(Content revision data)
....................

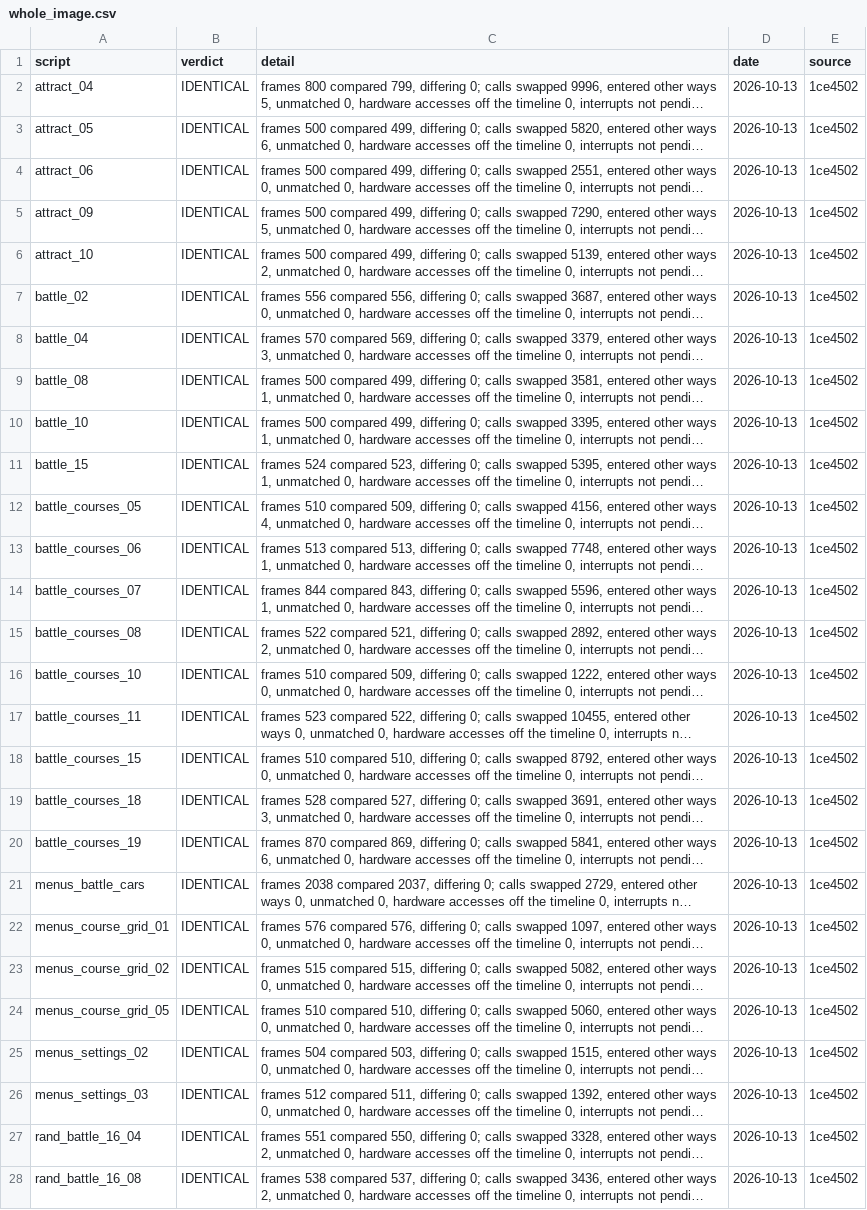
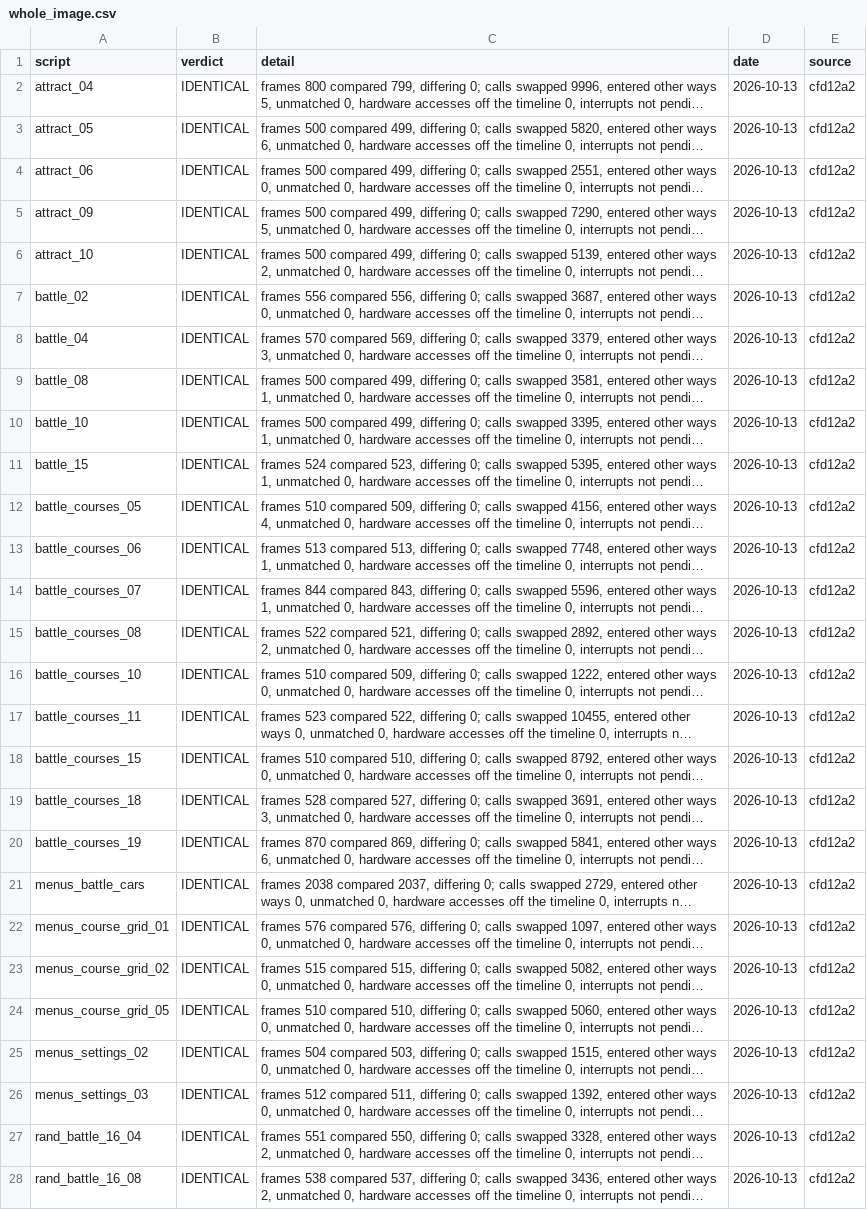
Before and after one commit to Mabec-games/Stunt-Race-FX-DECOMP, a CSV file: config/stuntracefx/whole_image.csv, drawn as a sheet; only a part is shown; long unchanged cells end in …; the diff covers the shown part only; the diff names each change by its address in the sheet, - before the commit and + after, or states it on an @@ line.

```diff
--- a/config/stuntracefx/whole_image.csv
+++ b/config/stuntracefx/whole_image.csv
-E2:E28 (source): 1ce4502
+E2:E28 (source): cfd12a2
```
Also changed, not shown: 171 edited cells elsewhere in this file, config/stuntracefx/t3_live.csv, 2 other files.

....................

__WHAT TO WORK ON__: Filter the entries above down to the lines that hold the word "stuntracefx", and copy those lines.

__RESPONSE TO THE TASK__:
Before and after one commit to Mabec-games/Stunt-Race-FX-DECOMP, a CSV file: config/stuntracefx/whole_image.csv, drawn as a sheet; only a part is shown; long unchanged cells end in …; the diff covers the shown part only; the diff names each change by its address in the sheet, - before the commit and + after, or states it on an @@ line.
--- a/config/stuntracefx/whole_image.csv
+++ b/config/stuntracefx/whole_image.csv
Also changed, not shown: 171 edited cells elsewhere in this file, config/stuntracefx/t3_live.csv, 2 other files.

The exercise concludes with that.